In the early days of Menuless, does it seem like people are giving up control to stave off starvation?
I think it’s more about making food ordering fun again. It’s easy to get stuck in a rut of just hitting the “reorder” button on Seamless. We all do it — it’s just so easy when you don’t have the energy at the end of the day to try something new. Or the guts, really. Menuless not only makes getting out of that food comfort-zone ridiculously easy, it makes it fun and exciting and even a little dangerous. But really, in a pretty low-risk kind of way. We made the probability of getting something you’ll like high by only choosing restaurants people love, and menu items people rank highly.
The whole voice of the brand is hilariously unapologetic. Did you ever consider a more comforting voice or is part of the fun taking charge?
It’s funny you ask that because that voice was actually one of the first decisions we made. I think the unapologetic tone sort of reflects the mindset of our audience, which are really just non-picky, hungry folks that just want food now, without having to fuss over it.
But yeah, we knew we were building a novelty product that wasn’t for everyone and we knew that if we tried to be more comforting it could have been a slippery slope toward creating a site that wanted to be something for everyone. Seamless already does that, and they’re great at it.
A GLIMPSE INTO THE MENULESS FAQ
What else are you working on these days?
Ironically enough, we’re both pretty into cooking. When we’re not working on Menuless or at our full-time or freelance ad gigs, we’re usually talking about new kitchen gadgets we bought or how to make the best quiche. But no other big projects in the works yet.
What are some top tips you can offer creatives who are thinking about launching a side project?

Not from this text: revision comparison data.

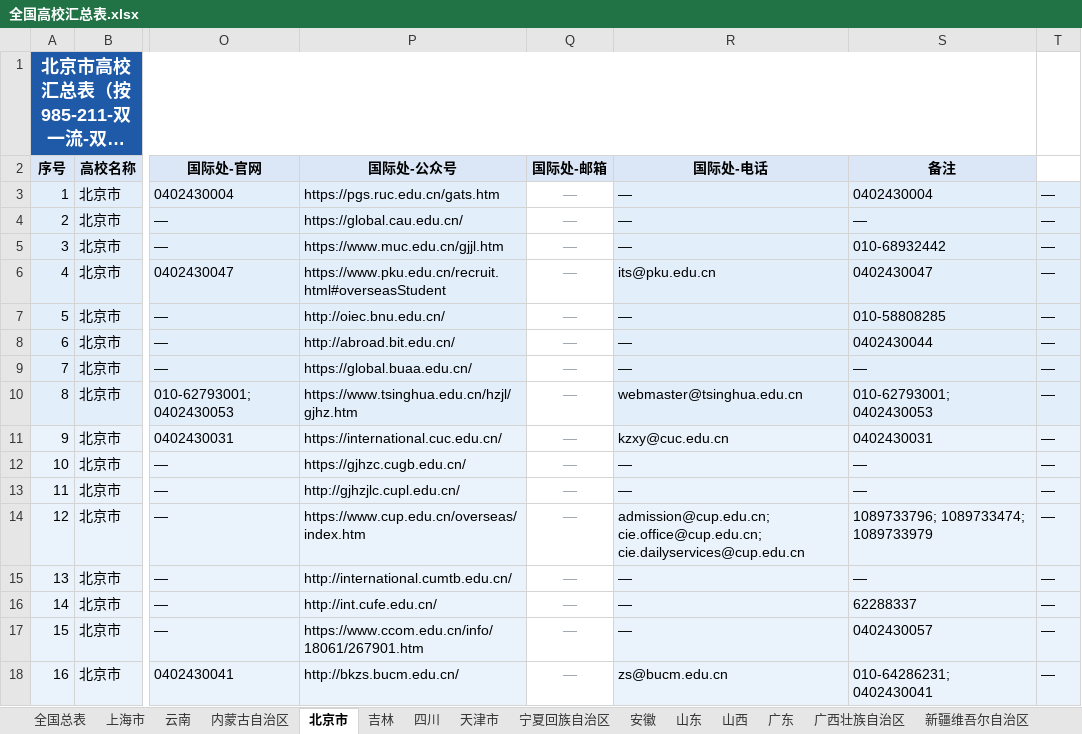
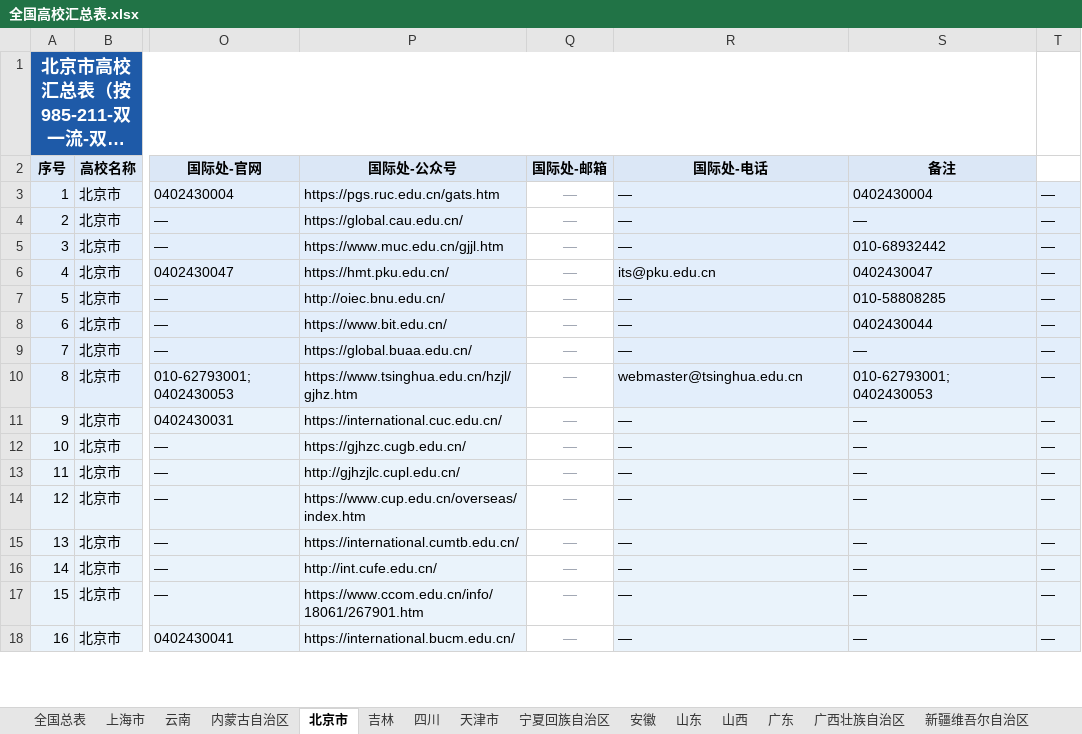
Before and after one commit to hy-xuan123/SA_UM_contact, an Excel workbook: dataset/全国重点院校/全国高校汇总表.xlsx, sheet 北京市, drawn as a sheet; only a part is shown, gaps mark what is left out; long unchanged cells end in …; values as stored, in another font and other column widths than the file's, no borders; the diff covers the shown part only; the diff names each change by its address in the sheet, - before the commit and + after, or states it on an @@ line.

```diff
--- a/dataset/全国重点院校/全国高校汇总表.xlsx (sheet 北京市)
+++ b/dataset/全国重点院校/全国高校汇总表.xlsx (sheet 北京市)
-P6 (国际处-公众号): https://www.pku.edu.cn/recruit.html#overseasStudent
+P6 (国际处-公众号): https://hmt.pku.edu.cn/
-P8 (国际处-公众号): http://abroad.bit.edu.cn/
+P8 (国际处-公众号): https://www.bit.edu.cn/
-R11 (国际处-电话): kzxy@cuc.edu.cn
+R11 (国际处-电话): —
-S11 (备注): 0402430031
+S11 (备注): —
-R14 (国际处-电话): admission@cup.edu.cn; cie.office@cup.edu.cn; cie.dailyservices@cup.edu.cn
+R14 (国际处-电话): —
-S14 (备注): 1089733796; 1089733474; 1089733979
+S14 (备注): —
-P15 (国际处-公众号): http://international.cumtb.edu.cn/
+P15 (国际处-公众号): https://international.cumtb.edu.cn/
-S16 (备注): 62288337
+S16 (备注): —
-S17 (备注): 0402430057
+S17 (备注): —
-P18 (国际处-公众号): http://bkzs.bucm.edu.cn/
+P18 (国际处-公众号): https://international.bucm.edu.cn/
-R18 (国际处-电话): zs@bucm.edu.cn
+R18 (国际处-电话): —
-S18 (备注): 010-64286231; 0402430041
+S18 (备注): —
```
Also changed, not shown: 25 edited cells elsewhere in this sheet, sheet 全国总表, sheet 江苏, sheet 上海市, sheet 陕西, sheet 广东, sheet 湖北, 17 more sheets, 1 other file.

Just do it. I didn’t mean to sound like a tagline there. I just think you gotta get over that inertia we all have and just start doing whatever it is you’re thinking about. It’s easy to spend a lot of time in the dreaming phase, but if you just start building whatever it is, then you have something tangible that you can work with and mold and shape. That, and find people that are as equally passionate about your ideas as you are. It helps to keep the momentum going.
"It’s easy to spend a lot of time in the dreaming phase, but if you just start building whatever it is, then you have something tangible that you can work with and mold and shape."
What’s one song that always gets you in the creative zone, and still sounds good when you’re hangry?
That’s a funny question. I don’t know if there’s one song per se, but I remember listening to a lot of AC/DC during a work session once, and it inspired a whole other side project we’ll have to talk about some other time :)
Anything else you’d like to add?
Yeah! If you’re curious about what restaurants are on Menuless, follow us on Twitter at @menulessnyc. It’s also where we give away discount codes and other nonsense. Happy food ordering!